greening the chain

Cutting-edge technology is providing organisations with the means to create greener more sustainable supply chains. The reward is lower costs and higher profits.

Back in the 19th century, if you wanted to move goods “at speed” across ocean trading routes you probably booked space on a clipper – a streamlined class of sailing ship capable of travelling at 30 kilometres per hour. Today the same routes are navigated by massive container vessels, most of them running on heavy fuel oil.

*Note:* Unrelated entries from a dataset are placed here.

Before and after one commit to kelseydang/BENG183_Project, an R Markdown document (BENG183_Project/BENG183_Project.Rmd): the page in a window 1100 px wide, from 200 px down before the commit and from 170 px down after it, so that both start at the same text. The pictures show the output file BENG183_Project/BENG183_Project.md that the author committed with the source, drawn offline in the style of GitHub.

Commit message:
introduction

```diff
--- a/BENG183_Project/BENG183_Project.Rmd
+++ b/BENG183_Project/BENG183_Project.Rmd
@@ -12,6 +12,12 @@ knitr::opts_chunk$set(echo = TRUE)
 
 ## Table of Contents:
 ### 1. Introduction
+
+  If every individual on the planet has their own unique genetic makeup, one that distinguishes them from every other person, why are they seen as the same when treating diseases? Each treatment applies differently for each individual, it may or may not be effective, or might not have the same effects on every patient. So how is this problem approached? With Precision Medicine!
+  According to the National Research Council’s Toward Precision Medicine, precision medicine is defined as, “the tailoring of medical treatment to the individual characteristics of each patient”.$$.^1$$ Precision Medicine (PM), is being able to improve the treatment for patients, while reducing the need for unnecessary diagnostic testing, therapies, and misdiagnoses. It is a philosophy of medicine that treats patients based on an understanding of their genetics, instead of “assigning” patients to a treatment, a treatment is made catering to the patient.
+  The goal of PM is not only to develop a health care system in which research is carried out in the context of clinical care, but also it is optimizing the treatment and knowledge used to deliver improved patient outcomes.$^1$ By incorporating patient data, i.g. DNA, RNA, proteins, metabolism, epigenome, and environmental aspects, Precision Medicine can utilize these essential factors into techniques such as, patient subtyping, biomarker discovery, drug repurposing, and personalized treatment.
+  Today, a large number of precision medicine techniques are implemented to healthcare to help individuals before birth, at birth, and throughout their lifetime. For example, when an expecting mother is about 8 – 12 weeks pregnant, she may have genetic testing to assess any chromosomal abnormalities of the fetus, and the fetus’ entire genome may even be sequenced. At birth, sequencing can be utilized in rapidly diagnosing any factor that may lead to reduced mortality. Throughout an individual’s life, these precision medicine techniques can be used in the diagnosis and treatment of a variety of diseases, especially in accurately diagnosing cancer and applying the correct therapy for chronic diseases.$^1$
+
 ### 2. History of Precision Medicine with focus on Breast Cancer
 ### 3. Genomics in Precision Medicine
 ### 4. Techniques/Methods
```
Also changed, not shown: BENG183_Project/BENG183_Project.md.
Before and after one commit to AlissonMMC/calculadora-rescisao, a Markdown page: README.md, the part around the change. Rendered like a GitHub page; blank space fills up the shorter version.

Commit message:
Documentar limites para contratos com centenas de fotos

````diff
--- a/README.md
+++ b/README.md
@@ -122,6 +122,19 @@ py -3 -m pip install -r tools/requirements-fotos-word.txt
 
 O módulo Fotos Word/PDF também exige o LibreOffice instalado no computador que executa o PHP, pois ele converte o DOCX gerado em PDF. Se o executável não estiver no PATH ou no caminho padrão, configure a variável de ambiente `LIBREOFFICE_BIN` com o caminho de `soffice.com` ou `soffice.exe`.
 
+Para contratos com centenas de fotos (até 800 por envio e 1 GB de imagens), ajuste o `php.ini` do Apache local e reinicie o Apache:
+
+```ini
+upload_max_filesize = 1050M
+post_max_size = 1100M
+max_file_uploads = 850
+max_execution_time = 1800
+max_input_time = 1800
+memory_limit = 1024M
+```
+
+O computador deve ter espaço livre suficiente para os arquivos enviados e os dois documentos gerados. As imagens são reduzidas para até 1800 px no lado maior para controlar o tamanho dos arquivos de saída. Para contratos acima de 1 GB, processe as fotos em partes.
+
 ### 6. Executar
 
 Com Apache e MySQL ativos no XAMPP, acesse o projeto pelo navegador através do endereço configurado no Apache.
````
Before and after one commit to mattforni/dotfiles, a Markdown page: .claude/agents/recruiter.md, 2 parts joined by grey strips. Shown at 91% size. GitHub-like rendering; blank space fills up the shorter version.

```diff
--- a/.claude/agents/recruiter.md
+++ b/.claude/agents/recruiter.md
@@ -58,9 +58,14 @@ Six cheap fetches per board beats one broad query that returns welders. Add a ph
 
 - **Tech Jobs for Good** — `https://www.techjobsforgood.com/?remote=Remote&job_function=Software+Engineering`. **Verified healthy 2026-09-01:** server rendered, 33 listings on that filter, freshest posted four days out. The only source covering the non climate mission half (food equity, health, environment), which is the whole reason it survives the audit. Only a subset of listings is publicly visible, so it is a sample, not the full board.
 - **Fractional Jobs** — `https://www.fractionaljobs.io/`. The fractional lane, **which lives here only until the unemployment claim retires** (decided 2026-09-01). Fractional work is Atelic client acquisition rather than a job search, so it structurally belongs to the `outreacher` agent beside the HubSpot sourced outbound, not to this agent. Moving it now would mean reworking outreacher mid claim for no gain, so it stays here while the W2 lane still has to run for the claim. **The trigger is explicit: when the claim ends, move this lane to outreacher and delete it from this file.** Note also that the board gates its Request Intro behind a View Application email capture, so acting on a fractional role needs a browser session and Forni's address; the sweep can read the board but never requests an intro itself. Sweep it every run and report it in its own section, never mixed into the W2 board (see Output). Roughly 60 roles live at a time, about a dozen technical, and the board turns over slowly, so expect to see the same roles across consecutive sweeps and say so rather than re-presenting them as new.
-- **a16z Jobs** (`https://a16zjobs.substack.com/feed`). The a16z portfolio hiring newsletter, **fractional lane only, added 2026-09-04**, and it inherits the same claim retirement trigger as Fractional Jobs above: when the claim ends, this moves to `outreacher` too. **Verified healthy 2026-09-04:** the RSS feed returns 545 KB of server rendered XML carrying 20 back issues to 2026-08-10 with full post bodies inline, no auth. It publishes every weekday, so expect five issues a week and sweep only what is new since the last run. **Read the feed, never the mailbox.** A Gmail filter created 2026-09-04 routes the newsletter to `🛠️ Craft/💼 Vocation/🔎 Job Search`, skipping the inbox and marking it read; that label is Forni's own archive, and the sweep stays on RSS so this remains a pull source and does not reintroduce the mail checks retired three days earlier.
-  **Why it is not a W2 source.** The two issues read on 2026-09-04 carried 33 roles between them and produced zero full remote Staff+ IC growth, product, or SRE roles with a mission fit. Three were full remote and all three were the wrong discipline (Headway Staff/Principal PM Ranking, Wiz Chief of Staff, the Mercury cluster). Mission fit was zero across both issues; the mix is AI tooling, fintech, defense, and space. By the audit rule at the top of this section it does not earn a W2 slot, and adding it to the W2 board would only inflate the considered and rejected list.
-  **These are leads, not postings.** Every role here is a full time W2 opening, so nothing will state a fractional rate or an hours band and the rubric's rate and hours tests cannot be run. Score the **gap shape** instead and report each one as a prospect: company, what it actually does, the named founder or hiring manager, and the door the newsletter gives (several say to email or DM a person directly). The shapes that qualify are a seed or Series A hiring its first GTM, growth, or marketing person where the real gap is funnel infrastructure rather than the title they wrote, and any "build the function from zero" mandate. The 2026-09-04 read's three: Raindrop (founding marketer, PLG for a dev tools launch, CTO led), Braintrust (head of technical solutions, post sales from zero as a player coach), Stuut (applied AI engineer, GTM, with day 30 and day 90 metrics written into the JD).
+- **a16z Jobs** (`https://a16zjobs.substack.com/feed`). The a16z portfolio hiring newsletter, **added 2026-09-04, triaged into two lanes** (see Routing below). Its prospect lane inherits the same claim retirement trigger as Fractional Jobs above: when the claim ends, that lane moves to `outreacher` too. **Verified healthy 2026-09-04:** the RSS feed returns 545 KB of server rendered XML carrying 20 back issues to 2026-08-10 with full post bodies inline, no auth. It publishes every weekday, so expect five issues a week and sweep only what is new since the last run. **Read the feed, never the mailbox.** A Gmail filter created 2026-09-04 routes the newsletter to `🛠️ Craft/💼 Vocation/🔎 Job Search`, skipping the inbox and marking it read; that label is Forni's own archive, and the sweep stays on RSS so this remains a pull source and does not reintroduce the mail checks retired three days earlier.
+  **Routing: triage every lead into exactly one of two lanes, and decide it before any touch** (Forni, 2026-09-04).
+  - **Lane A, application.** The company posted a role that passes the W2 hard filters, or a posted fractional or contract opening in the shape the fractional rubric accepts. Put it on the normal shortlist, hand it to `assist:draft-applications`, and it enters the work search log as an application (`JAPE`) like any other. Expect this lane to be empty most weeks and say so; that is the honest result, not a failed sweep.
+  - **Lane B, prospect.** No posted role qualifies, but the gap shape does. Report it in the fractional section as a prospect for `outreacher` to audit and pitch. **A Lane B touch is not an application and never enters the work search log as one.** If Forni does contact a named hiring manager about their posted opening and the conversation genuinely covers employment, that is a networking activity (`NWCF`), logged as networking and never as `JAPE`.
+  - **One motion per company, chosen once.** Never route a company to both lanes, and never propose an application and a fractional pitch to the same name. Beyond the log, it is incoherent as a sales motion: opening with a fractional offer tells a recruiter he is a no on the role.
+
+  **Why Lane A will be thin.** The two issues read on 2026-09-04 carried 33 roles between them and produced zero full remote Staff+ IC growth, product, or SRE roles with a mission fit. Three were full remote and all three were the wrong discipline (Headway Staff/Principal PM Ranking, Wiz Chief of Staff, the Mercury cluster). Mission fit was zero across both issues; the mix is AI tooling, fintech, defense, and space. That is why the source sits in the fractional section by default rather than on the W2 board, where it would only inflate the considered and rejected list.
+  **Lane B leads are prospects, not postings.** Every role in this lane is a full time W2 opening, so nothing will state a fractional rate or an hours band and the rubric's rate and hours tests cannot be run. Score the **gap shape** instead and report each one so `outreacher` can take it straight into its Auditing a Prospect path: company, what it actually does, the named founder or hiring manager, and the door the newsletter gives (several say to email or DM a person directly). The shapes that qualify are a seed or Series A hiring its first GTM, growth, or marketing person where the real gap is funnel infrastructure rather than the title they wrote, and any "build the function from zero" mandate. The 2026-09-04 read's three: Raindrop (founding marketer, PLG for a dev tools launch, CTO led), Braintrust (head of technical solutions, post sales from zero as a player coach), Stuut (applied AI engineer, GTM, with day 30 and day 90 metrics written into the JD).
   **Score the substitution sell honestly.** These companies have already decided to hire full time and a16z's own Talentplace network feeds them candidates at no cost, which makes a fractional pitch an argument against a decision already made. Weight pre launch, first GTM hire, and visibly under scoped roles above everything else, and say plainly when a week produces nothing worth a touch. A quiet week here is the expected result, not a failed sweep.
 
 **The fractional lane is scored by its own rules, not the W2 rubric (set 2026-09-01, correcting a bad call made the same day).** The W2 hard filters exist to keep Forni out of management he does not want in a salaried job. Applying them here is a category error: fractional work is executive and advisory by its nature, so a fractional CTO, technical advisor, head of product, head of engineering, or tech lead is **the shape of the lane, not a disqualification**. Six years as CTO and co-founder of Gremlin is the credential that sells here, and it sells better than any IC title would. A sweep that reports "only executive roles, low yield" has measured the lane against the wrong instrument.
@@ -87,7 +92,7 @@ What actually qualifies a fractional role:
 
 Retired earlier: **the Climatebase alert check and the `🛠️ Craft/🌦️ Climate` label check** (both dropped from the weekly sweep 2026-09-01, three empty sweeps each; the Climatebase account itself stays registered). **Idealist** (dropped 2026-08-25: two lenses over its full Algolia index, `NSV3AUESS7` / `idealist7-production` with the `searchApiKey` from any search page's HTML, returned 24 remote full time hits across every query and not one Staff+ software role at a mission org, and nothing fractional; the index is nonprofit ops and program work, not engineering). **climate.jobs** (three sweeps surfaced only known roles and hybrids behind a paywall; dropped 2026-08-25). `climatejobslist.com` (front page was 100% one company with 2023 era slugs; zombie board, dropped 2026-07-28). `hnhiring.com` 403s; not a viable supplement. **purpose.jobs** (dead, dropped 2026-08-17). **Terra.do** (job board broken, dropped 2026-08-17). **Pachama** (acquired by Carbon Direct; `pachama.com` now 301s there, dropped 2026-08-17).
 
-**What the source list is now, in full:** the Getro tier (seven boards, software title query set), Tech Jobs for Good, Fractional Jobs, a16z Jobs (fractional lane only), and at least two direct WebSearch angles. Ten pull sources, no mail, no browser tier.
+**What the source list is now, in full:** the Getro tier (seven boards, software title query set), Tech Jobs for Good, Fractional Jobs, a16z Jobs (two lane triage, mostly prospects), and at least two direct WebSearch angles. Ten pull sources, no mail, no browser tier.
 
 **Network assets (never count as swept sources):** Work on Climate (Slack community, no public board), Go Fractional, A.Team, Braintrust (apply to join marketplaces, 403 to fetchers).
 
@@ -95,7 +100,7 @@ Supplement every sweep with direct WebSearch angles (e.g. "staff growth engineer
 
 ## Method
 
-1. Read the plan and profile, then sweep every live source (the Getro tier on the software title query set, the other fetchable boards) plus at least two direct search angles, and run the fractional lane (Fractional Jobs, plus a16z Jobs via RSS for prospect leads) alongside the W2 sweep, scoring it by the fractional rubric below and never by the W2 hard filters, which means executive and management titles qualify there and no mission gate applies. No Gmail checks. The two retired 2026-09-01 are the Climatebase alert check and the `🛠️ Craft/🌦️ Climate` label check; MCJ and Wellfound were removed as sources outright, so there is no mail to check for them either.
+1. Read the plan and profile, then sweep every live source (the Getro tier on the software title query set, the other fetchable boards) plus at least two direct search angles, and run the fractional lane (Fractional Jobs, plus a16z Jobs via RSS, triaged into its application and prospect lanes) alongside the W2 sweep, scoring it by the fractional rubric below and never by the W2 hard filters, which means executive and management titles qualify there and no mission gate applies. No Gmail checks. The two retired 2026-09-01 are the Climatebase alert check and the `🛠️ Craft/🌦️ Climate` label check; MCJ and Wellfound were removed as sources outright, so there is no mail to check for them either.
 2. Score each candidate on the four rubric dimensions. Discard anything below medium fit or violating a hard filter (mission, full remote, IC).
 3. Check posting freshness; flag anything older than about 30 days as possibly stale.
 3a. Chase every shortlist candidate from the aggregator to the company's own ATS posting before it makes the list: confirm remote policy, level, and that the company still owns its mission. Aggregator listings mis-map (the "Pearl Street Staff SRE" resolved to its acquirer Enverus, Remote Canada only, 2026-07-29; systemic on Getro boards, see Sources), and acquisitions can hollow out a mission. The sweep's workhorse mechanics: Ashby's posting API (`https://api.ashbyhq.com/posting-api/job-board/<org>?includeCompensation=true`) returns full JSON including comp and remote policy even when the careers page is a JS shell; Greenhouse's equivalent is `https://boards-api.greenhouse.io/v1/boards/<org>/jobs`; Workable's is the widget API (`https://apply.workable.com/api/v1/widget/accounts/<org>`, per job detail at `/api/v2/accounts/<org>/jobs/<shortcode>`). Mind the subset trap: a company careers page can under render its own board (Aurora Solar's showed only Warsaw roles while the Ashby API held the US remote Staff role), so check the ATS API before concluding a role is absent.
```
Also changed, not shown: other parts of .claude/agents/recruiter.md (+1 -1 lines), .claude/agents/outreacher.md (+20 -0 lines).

And here’s the dilemma. The ability of businesses to move raw materials, components and finished goods around the world is one of the pillars of global prosperity but the fleets of ships, aircraft and trucks deployed by the logistics industry are responsible for significant carbon emissions. As the climate emergency becomes more pressing, it is vital that organisations take positive steps to create greener and more sustainable supply chains.

A return to the golden age of the ocean clipper, perhaps? Well, no one is suggesting that, but as the world moves towards net zero, wind-powered ships may yet have a role to play. In August of this year a container ship powered in part by new cutting-edge sails known as Windwings set off from China for Brazil. Operated by shipping company Cargill, the vessel provided an example of how cutting-edge design coupled with a source of energy that is as old as the world itself can reduce pollution while also providing an effective logistics solution.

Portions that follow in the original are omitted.